● **What to work on**: What lines below mention the word "sheet"? Copy each one.

● **Material shown**:

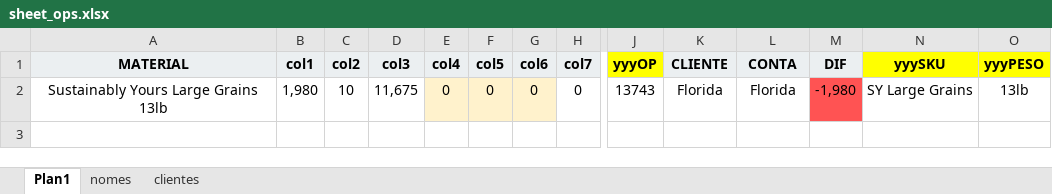
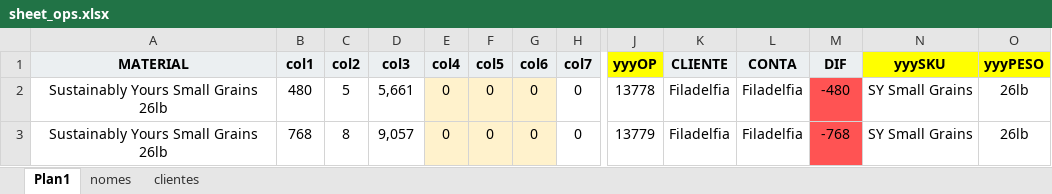
Before and after one commit to git-iesus/PO_Press, an Excel workbook: sheet_ops.xlsx, sheet Plan1, drawn as a sheet; only a part is shown, gaps mark what is left out; values as stored, in another font and other column widths than the file's, no borders; removed rows and columns are numbered as before the commit, all else as after; rows hold the shown columns only; the diff names each change by its address in the sheet, - before the commit and + after, or states it on an @@ line.

```diff
--- a/sheet_ops.xlsx (sheet Plan1)
+++ b/sheet_ops.xlsx (sheet Plan1)
-row 2: Sustainably Yours Large Grains 13lb | 1,980 | 10 | 11,675 | 0 | 0 | 0 | 0 | 13743 | Florida | Florida | -1,980 | SY Large Grains | 13lb
+row 2: Sustainably Yours Small Grains 26lb | 480 | 5 | 5,661 | 0 | 0 | 0 | 0 | 13778 | Filadelfia | Filadelfia | -480 | SY Small Grains | 26lb
+row 3: Sustainably Yours Small Grains 26lb | 768 | 8 | 9,057 | 0 | 0 | 0 | 0 | 13779 | Filadelfia | Filadelfia | -768 | SY Small Grains | 26lb
```
Also changed, not shown: 1 other file.
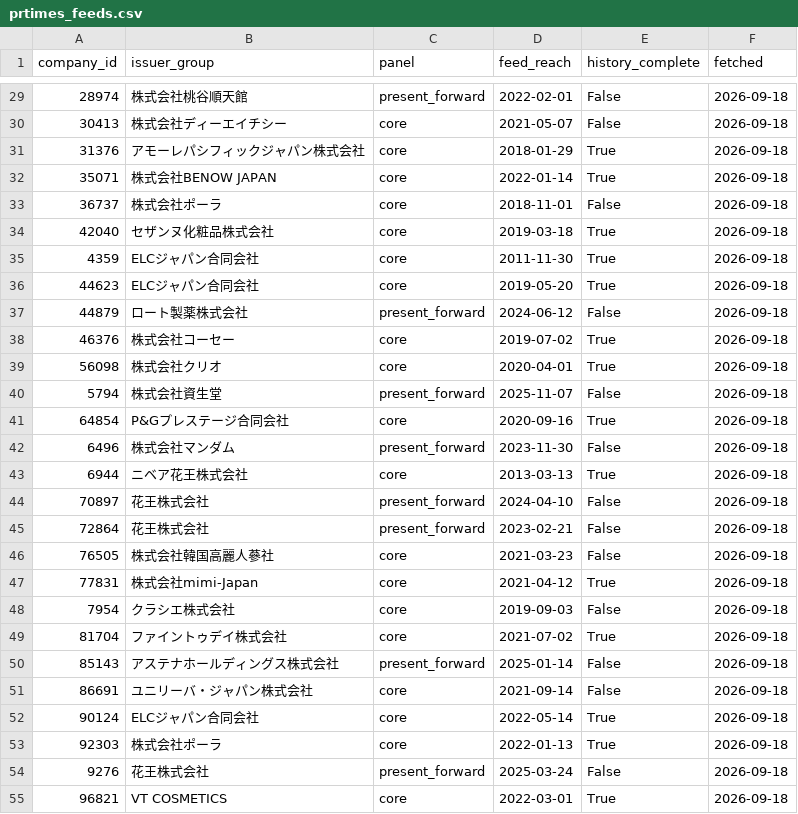
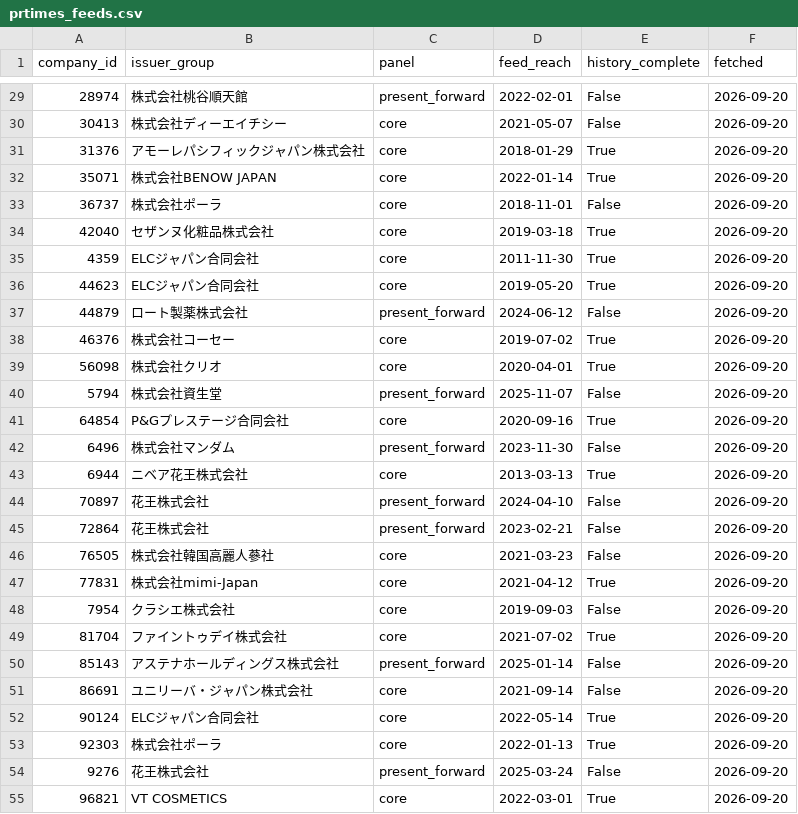
Before and after one commit to Stan-DS-Z/beauty-pulse, a CSV file: dashboard/assets/prtimes_feeds.csv, drawn as a sheet; only a part is shown, gaps mark what is left out; the diff covers the shown part only.

```diff
--- a/dashboard/assets/prtimes_feeds.csv
+++ b/dashboard/assets/prtimes_feeds.csv
@@ -29,27 +29,27 @@ company_id,issuer_group,panel,feed_reach,history_complete,fetched
-28974,株式会社桃谷順天館,present_forward,2022-02-01,False,2026-09-18
-30413,株式会社ディーエイチシー,core,2021-05-07,False,2026-09-18
-31376,アモーレパシフィックジャパン株式会社,core,2018-01-29,True,2026-09-18
-35071,株式会社BENOW JAPAN,core,2022-01-14,True,2026-09-18
-36737,株式会社ポーラ,core,2018-11-01,False,2026-09-18
-42040,セザンヌ化粧品株式会社,core,2019-03-18,True,2026-09-18
-4359,ELCジャパン合同会社,core,2011-11-30,True,2026-09-18
-44623,ELCジャパン合同会社,core,2019-05-20,True,2026-09-18
-44879,ロート製薬株式会社,present_forward,2024-06-12,False,2026-09-18
-46376,株式会社コーセー,core,2019-07-02,True,2026-09-18
-56098,株式会社クリオ,core,2020-04-01,True,2026-09-18
-5794,株式会社資生堂,present_forward,2025-11-07,False,2026-09-18
-64854,P&Gプレステージ合同会社,core,2020-09-16,True,2026-09-18
-6496,株式会社マンダム,present_forward,2023-11-30,False,2026-09-18
-6944,ニベア花王株式会社,core,2013-03-13,True,2026-09-18
-70897,花王株式会社,present_forward,2024-04-10,False,2026-09-18
-72864,花王株式会社,present_forward,2023-02-21,False,2026-09-18
-76505,株式会社韓国高麗人蔘社,core,2021-03-23,False,2026-09-18
-77831,株式会社mimi-Japan,core,2021-04-12,True,2026-09-18
-7954,クラシエ株式会社,core,2019-09-03,False,2026-09-18
-81704,ファイントゥデイ株式会社,core,2021-07-02,True,2026-09-18
-85143,アステナホールディングス株式会社,present_forward,2025-01-14,False,2026-09-18
-86691,ユニリーバ・ジャパン株式会社,core,2021-09-14,False,2026-09-18
-90124,ELCジャパン合同会社,core,2022-05-14,True,2026-09-18
-92303,株式会社ポーラ,core,2022-01-13,True,2026-09-18
-9276,花王株式会社,present_forward,2025-03-24,False,2026-09-18
-96821,VT COSMETICS,core,2022-03-01,True,2026-09-18
+28974,株式会社桃谷順天館,present_forward,2022-02-01,False,2026-09-20
+30413,株式会社ディーエイチシー,core,2021-05-07,False,2026-09-20
+31376,アモーレパシフィックジャパン株式会社,core,2018-01-29,True,2026-09-20
+35071,株式会社BENOW JAPAN,core,2022-01-14,True,2026-09-20
+36737,株式会社ポーラ,core,2018-11-01,False,2026-09-20
+42040,セザンヌ化粧品株式会社,core,2019-03-18,True,2026-09-20
+4359,ELCジャパン合同会社,core,2011-11-30,True,2026-09-20
+44623,ELCジャパン合同会社,core,2019-05-20,True,2026-09-20
+44879,ロート製薬株式会社,present_forward,2024-06-12,False,2026-09-20
+46376,株式会社コーセー,core,2019-07-02,True,2026-09-20
+56098,株式会社クリオ,core,2020-04-01,True,2026-09-20
+5794,株式会社資生堂,present_forward,2025-11-07,False,2026-09-20
+64854,P&Gプレステージ合同会社,core,2020-09-16,True,2026-09-20
+6496,株式会社マンダム,present_forward,2023-11-30,False,2026-09-20
+6944,ニベア花王株式会社,core,2013-03-13,True,2026-09-20
+70897,花王株式会社,present_forward,2024-04-10,False,2026-09-20
+72864,花王株式会社,present_forward,2023-02-21,False,2026-09-20
+76505,株式会社韓国高麗人蔘社,core,2021-03-23,False,2026-09-20
+77831,株式会社mimi-Japan,core,2021-04-12,True,2026-09-20
+7954,クラシエ株式会社,core,2019-09-03,False,2026-09-20
+81704,ファイントゥデイ株式会社,core,2021-07-02,True,2026-09-20
+85143,アステナホールディングス株式会社,present_forward,2025-01-14,False,2026-09-20
+86691,ユニリーバ・ジャパン株式会社,core,2021-09-14,False,2026-09-20
+90124,ELCジャパン合同会社,core,2022-05-14,True,2026-09-20
+92303,株式会社ポーラ,core,2022-01-13,True,2026-09-20
+9276,花王株式会社,present_forward,2025-03-24,False,2026-09-20
+96821,VT COSMETICS,core,2022-03-01,True,2026-09-20
```
Also changed, not shown: 30 edited cells elsewhere in this file, dashboard/assets/nb07_sku_ratio.csv, dashboard/assets/nb07_sku_treemap.csv, 28 other files.
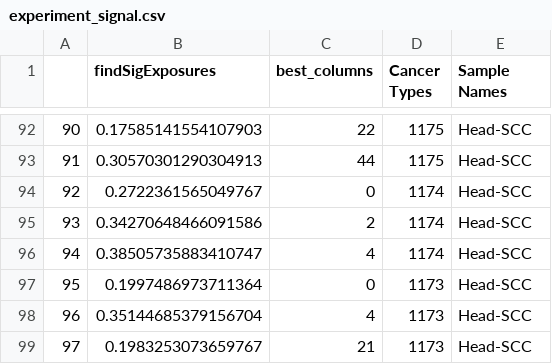
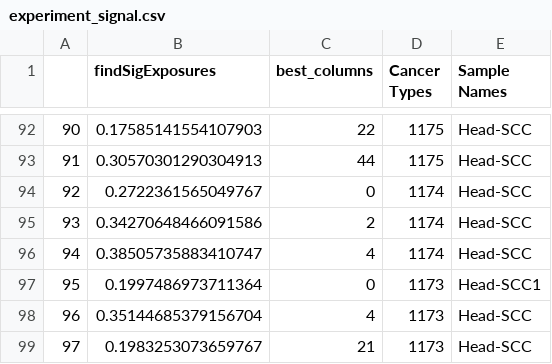
Before and after one commit to marcin119a/data_comparation, a CSV file: benchmark_6_output/output/experiment_signal.csv, drawn as a sheet; only a part is shown, gaps mark what is left out.

```diff
--- a/benchmark_6_output/output/experiment_signal.csv
+++ b/benchmark_6_output/output/experiment_signal.csv
@@ -96,3 +96,3 @@
 94,0.38505735883410747,4,1174,Head-SCC
-95,0.1997486973711364,0,1173,Head-SCC
+95,0.1997486973711364,0,1173,Head-SCC1
 96,0.35144685379156704,4,1173,Head-SCC
```
Also changed, not shown: 4 other files.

● **Answer for this exercise**:
Before and after one commit to git-iesus/PO_Press, an Excel workbook: sheet_ops.xlsx, sheet Plan1, drawn as a sheet; only a part is shown, gaps mark what is left out; values as stored, in another font and other column widths than the file's, no borders; removed rows and columns are numbered as before the commit, all else as after; rows hold the shown columns only; the diff names each change by its address in the sheet, - before the commit and + after, or states it on an @@ line.
--- a/sheet_ops.xlsx (sheet Plan1)
+++ b/sheet_ops.xlsx (sheet Plan1)
Before and after one commit to Stan-DS-Z/beauty-pulse, a CSV file: dashboard/assets/prtimes_feeds.csv, drawn as a sheet; only a part is shown, gaps mark what is left out; the diff covers the shown part only.
Before and after one commit to marcin119a/data_comparation, a CSV file: benchmark_6_output/output/experiment_signal.csv, drawn as a sheet; only a part is shown, gaps mark what is left out.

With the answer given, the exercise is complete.